- **RECORDS SHOWN**:
============

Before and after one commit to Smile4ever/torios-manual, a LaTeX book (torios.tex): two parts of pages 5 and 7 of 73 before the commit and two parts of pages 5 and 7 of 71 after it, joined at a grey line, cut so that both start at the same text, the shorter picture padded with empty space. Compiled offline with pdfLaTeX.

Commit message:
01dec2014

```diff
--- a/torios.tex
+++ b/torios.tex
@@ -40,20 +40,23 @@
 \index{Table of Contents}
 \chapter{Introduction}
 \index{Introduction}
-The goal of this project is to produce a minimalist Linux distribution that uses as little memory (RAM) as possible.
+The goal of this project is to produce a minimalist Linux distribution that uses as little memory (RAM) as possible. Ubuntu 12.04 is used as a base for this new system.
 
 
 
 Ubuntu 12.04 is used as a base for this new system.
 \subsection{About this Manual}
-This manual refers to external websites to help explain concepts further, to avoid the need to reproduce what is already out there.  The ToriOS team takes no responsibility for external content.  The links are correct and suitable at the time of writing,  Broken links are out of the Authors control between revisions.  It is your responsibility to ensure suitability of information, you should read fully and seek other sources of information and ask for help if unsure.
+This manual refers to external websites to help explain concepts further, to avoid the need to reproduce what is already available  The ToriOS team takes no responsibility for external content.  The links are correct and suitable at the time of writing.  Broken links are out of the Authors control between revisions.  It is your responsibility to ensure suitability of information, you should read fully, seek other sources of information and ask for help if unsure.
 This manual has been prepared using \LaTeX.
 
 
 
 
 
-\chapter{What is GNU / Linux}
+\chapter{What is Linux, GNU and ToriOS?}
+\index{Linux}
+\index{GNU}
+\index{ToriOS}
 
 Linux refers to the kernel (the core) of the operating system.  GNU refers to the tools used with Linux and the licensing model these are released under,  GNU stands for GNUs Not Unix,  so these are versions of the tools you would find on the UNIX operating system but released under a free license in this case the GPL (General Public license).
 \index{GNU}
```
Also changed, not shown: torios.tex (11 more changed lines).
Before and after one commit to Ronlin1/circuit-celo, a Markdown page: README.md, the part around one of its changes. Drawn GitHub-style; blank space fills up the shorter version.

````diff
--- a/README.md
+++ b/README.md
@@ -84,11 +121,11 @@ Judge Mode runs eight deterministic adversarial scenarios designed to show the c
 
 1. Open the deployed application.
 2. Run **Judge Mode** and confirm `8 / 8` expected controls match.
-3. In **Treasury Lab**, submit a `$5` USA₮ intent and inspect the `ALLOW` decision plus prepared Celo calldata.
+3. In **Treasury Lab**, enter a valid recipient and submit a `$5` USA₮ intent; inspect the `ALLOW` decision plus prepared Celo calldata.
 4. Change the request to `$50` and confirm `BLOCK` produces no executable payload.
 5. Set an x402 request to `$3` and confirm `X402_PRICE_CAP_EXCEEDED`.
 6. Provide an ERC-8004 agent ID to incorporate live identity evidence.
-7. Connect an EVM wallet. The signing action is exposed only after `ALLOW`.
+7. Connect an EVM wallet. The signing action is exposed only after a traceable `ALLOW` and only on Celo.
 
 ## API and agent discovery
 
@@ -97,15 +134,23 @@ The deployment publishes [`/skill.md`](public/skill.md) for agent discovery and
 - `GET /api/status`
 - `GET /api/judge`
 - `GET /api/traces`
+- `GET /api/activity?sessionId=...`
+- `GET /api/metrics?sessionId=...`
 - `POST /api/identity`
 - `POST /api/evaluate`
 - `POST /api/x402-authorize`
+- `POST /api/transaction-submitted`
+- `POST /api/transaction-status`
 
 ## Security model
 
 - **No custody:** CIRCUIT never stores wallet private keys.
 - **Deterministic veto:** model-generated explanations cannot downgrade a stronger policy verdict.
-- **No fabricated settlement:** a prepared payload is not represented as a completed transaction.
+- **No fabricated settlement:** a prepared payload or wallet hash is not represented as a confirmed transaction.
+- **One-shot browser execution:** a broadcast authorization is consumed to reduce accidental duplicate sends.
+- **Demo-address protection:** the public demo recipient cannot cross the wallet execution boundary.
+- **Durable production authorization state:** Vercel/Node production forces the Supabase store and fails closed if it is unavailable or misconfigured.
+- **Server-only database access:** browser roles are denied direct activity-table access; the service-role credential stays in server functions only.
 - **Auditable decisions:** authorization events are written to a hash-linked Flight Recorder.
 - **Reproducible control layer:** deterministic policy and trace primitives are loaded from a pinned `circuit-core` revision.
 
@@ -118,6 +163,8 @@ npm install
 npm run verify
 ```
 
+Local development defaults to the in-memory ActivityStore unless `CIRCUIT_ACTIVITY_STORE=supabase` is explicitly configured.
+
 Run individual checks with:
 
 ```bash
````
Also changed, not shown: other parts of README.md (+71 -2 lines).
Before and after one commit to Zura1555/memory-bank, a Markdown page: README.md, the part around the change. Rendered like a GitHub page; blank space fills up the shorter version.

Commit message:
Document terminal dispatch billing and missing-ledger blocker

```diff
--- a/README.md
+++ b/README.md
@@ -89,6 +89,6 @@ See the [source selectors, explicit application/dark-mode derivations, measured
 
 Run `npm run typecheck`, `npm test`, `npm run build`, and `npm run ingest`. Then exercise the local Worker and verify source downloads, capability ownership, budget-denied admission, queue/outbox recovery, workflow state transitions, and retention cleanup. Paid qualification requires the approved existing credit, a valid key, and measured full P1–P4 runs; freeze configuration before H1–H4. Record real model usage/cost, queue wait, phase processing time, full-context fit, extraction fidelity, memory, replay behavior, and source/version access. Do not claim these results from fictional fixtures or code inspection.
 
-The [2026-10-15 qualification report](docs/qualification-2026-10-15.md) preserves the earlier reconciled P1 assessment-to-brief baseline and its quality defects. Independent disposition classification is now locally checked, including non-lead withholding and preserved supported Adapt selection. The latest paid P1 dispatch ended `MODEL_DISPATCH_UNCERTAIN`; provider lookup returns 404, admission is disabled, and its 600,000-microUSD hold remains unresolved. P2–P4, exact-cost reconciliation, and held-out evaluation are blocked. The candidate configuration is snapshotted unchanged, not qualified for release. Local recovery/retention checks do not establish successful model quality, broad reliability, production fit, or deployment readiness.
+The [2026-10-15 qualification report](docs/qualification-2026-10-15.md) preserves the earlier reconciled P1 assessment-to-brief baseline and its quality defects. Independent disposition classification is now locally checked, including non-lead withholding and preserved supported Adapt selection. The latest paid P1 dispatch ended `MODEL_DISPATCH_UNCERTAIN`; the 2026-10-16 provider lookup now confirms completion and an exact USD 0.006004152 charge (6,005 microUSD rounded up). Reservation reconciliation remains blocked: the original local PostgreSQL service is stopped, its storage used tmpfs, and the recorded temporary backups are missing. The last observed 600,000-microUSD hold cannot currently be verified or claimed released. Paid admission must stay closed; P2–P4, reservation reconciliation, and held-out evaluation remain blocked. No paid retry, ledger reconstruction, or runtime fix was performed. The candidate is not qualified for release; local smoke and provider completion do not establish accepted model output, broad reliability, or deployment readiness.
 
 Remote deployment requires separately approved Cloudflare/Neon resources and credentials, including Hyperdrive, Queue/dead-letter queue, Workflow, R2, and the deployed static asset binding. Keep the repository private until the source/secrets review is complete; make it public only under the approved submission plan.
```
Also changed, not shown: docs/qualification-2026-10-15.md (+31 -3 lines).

============

- **WHAT YOU WILL DO**:
Output all of the data above without any alteration.

- **PROBLEM SOLUTION**:
Before and after one commit to Smile4ever/torios-manual, a LaTeX book (torios.tex): two parts of pages 5 and 7 of 73 before the commit and two parts of pages 5 and 7 of 71 after it, joined at a grey line, cut so that both start at the same text, the shorter picture padded with empty space. Compiled offline with pdfLaTeX.

Commit message:
01dec2014

```diff
--- a/torios.tex
+++ b/torios.tex
@@ -40,20 +40,23 @@
 \index{Table of Contents}
 \chapter{Introduction}
 \index{Introduction}
-The goal of this project is to produce a minimalist Linux distribution that uses as little memory (RAM) as possible.
+The goal of this project is to produce a minimalist Linux distribution that uses as little memory (RAM) as possible. Ubuntu 12.04 is used as a base for this new system.
 
 
 
 Ubuntu 12.04 is used as a base for this new system.
 \subsection{About this Manual}
-This manual refers to external websites to help explain concepts further, to avoid the need to reproduce what is already out there.  The ToriOS team takes no responsibility for external content.  The links are correct and suitable at the time of writing,  Broken links are out of the Authors control between revisions.  It is your responsibility to ensure suitability of information, you should read fully and seek other sources of information and ask for help if unsure.
+This manual refers to external websites to help explain concepts further, to avoid the need to reproduce what is already available  The ToriOS team takes no responsibility for external content.  The links are correct and suitable at the time of writing.  Broken links are out of the Authors control between revisions.  It is your responsibility to ensure suitability of information, you should read fully, seek other sources of information and ask for help if unsure.
 This manual has been prepared using \LaTeX.
 
 
 
 
 
-\chapter{What is GNU / Linux}
+\chapter{What is Linux, GNU and ToriOS?}
+\index{Linux}
+\index{GNU}
+\index{ToriOS}
 
 Linux refers to the kernel (the core) of the operating system.  GNU refers to the tools used with Linux and the licensing model these are released under,  GNU stands for GNUs Not Unix,  so these are versions of the tools you would find on the UNIX operating system but released under a free license in this case the GPL (General Public license).
 \index{GNU}
```
Also changed, not shown: torios.tex (11 more changed lines).
Before and after one commit to Ronlin1/circuit-celo, a Markdown page: README.md, the part around one of its changes. Drawn GitHub-style; blank space fills up the shorter version.

````diff
--- a/README.md
+++ b/README.md
@@ -84,11 +121,11 @@ Judge Mode runs eight deterministic adversarial scenarios designed to show the c
 
 1. Open the deployed application.
 2. Run **Judge Mode** and confirm `8 / 8` expected controls match.
-3. In **Treasury Lab**, submit a `$5` USA₮ intent and inspect the `ALLOW` decision plus prepared Celo calldata.
+3. In **Treasury Lab**, enter a valid recipient and submit a `$5` USA₮ intent; inspect the `ALLOW` decision plus prepared Celo calldata.
 4. Change the request to `$50` and confirm `BLOCK` produces no executable payload.
 5. Set an x402 request to `$3` and confirm `X402_PRICE_CAP_EXCEEDED`.
 6. Provide an ERC-8004 agent ID to incorporate live identity evidence.
-7. Connect an EVM wallet. The signing action is exposed only after `ALLOW`.
+7. Connect an EVM wallet. The signing action is exposed only after a traceable `ALLOW` and only on Celo.
 
 ## API and agent discovery
 
@@ -97,15 +134,23 @@ The deployment publishes [`/skill.md`](public/skill.md) for agent discovery and
 - `GET /api/status`
 - `GET /api/judge`
 - `GET /api/traces`
+- `GET /api/activity?sessionId=...`
+- `GET /api/metrics?sessionId=...`
 - `POST /api/identity`
 - `POST /api/evaluate`
 - `POST /api/x402-authorize`
+- `POST /api/transaction-submitted`
+- `POST /api/transaction-status`
 
 ## Security model
 
 - **No custody:** CIRCUIT never stores wallet private keys.
 - **Deterministic veto:** model-generated explanations cannot downgrade a stronger policy verdict.
-- **No fabricated settlement:** a prepared payload is not represented as a completed transaction.
+- **No fabricated settlement:** a prepared payload or wallet hash is not represented as a confirmed transaction.
+- **One-shot browser execution:** a broadcast authorization is consumed to reduce accidental duplicate sends.
+- **Demo-address protection:** the public demo recipient cannot cross the wallet execution boundary.
+- **Durable production authorization state:** Vercel/Node production forces the Supabase store and fails closed if it is unavailable or misconfigured.
+- **Server-only database access:** browser roles are denied direct activity-table access; the service-role credential stays in server functions only.
 - **Auditable decisions:** authorization events are written to a hash-linked Flight Recorder.
 - **Reproducible control layer:** deterministic policy and trace primitives are loaded from a pinned `circuit-core` revision.
 
@@ -118,6 +163,8 @@ npm install
 npm run verify
 ```
 
+Local development defaults to the in-memory ActivityStore unless `CIRCUIT_ACTIVITY_STORE=supabase` is explicitly configured.
+
 Run individual checks with:
 
 ```bash
````
Also changed, not shown: other parts of README.md (+71 -2 lines).
Before and after one commit to Zura1555/memory-bank, a Markdown page: README.md, the part around the change. Rendered like a GitHub page; blank space fills up the shorter version.

Commit message:
Document terminal dispatch billing and missing-ledger blocker

```diff
--- a/README.md
+++ b/README.md
@@ -89,6 +89,6 @@ See the [source selectors, explicit application/dark-mode derivations, measured
 
 Run `npm run typecheck`, `npm test`, `npm run build`, and `npm run ingest`. Then exercise the local Worker and verify source downloads, capability ownership, budget-denied admission, queue/outbox recovery, workflow state transitions, and retention cleanup. Paid qualification requires the approved existing credit, a valid key, and measured full P1–P4 runs; freeze configuration before H1–H4. Record real model usage/cost, queue wait, phase processing time, full-context fit, extraction fidelity, memory, replay behavior, and source/version access. Do not claim these results from fictional fixtures or code inspection.
 
-The [2026-10-15 qualification report](docs/qualification-2026-10-15.md) preserves the earlier reconciled P1 assessment-to-brief baseline and its quality defects. Independent disposition classification is now locally checked, including non-lead withholding and preserved supported Adapt selection. The latest paid P1 dispatch ended `MODEL_DISPATCH_UNCERTAIN`; provider lookup returns 404, admission is disabled, and its 600,000-microUSD hold remains unresolved. P2–P4, exact-cost reconciliation, and held-out evaluation are blocked. The candidate configuration is snapshotted unchanged, not qualified for release. Local recovery/retention checks do not establish successful model quality, broad reliability, production fit, or deployment readiness.
+The [2026-10-15 qualification report](docs/qualification-2026-10-15.md) preserves the earlier reconciled P1 assessment-to-brief baseline and its quality defects. Independent disposition classification is now locally checked, including non-lead withholding and preserved supported Adapt selection. The latest paid P1 dispatch ended `MODEL_DISPATCH_UNCERTAIN`; the 2026-10-16 provider lookup now confirms completion and an exact USD 0.006004152 charge (6,005 microUSD rounded up). Reservation reconciliation remains blocked: the original local PostgreSQL service is stopped, its storage used tmpfs, and the recorded temporary backups are missing. The last observed 600,000-microUSD hold cannot currently be verified or claimed released. Paid admission must stay closed; P2–P4, reservation reconciliation, and held-out evaluation remain blocked. No paid retry, ledger reconstruction, or runtime fix was performed. The candidate is not qualified for release; local smoke and provider completion do not establish accepted model output, broad reliability, or deployment readiness.
 
 Remote deployment requires separately approved Cloudflare/Neon resources and credentials, including Hyperdrive, Queue/dead-letter queue, Workflow, R2, and the deployed static asset binding. Keep the repository private until the source/secrets review is complete; make it public only under the approved submission plan.
```
Also changed, not shown: docs/qualification-2026-10-15.md (+31 -3 lines).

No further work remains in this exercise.